* [RECORDS SUPPLIED]:

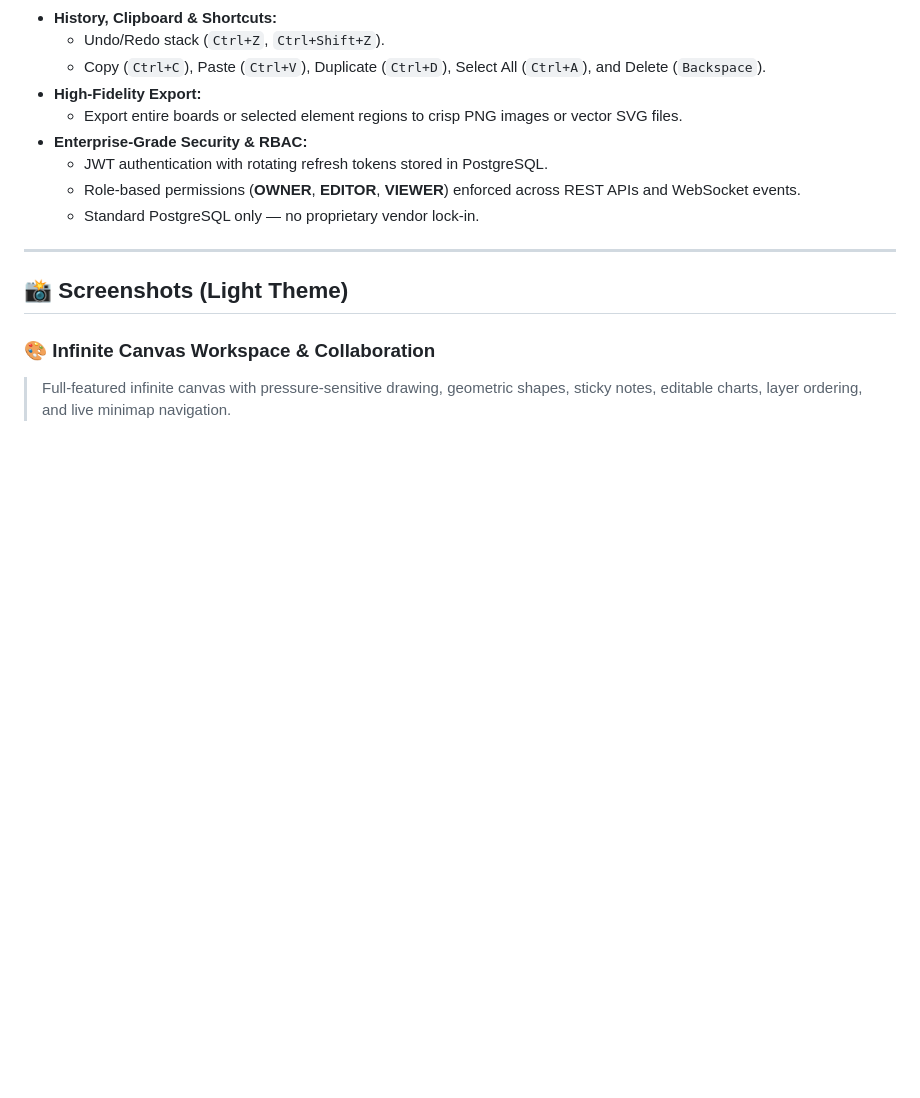
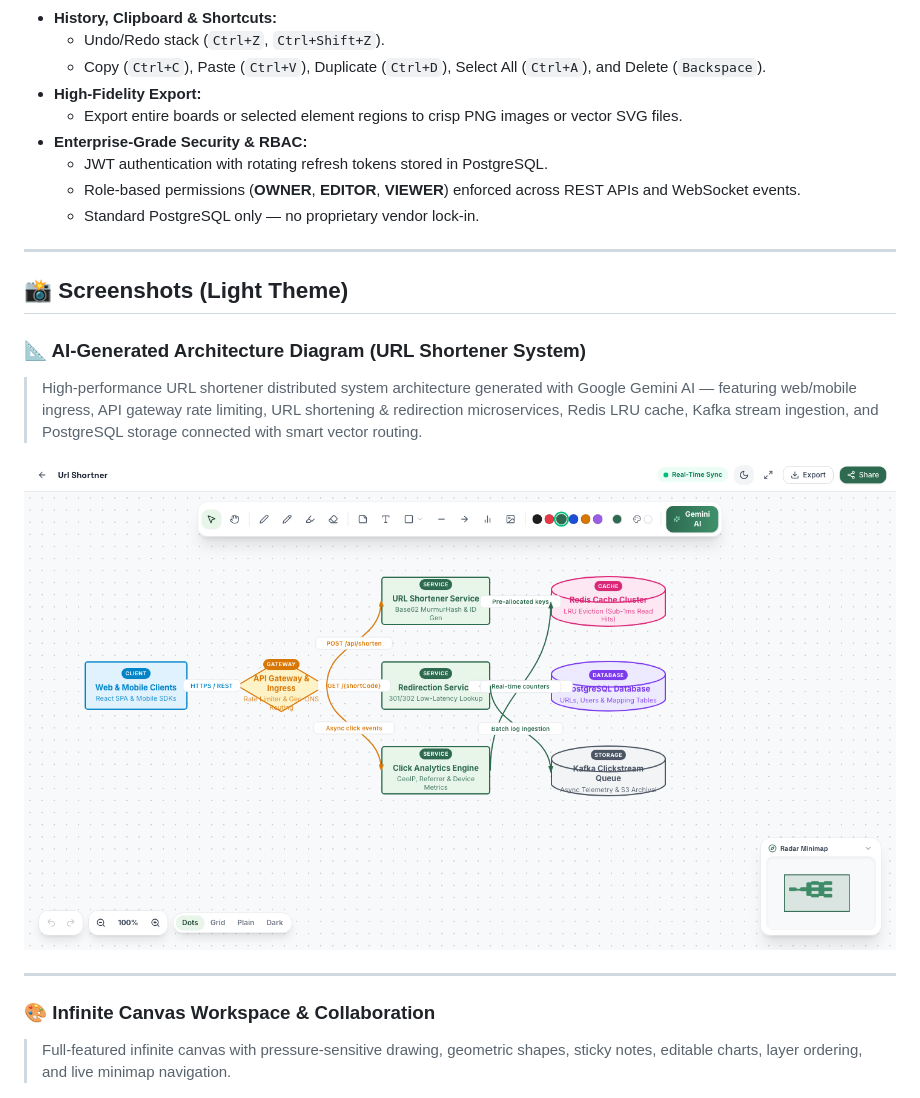
Before and after one commit to VirendraArekar/ai-whiteboard, a Markdown page: README.md, the part around the change. Drawn GitHub-style; pictures changed too: docs/screenshots/11-url-shortener-architecture.png (added); blank space fills up the shorter version.

Commit message:
add url shortener architecture screenshot to readme

```diff
--- a/README.md
+++ b/README.md
@@ -45,6 +45,13 @@ An AI-powered collaborative whiteboard web application built with **React 19**,
 ---
 
 ## 📸 Screenshots (Light Theme)
+
+### 📐 AI-Generated Architecture Diagram (URL Shortener System)
+> High-performance URL shortener distributed system architecture generated with Google Gemini AI — featuring web/mobile ingress, API gateway rate limiting, URL shortening & redirection microservices, Redis LRU cache, Kafka stream ingestion, and PostgreSQL storage connected with smart vector routing.
+
+![URL Shortener System Architecture Whiteboard](docs/screenshots/11-url-shortener-architecture.png)
+
+---
 
 ### 🎨 Infinite Canvas Workspace & Collaboration
 > Full-featured infinite canvas with pressure-sensitive drawing, geometric shapes, sticky notes, editable charts, layer ordering, and live minimap navigation.
```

* [REQUIREMENT]:
If a line of the data contains the word "with", count it; say how many such lines there are and nothing else.

* [ANSWER BOX]:
3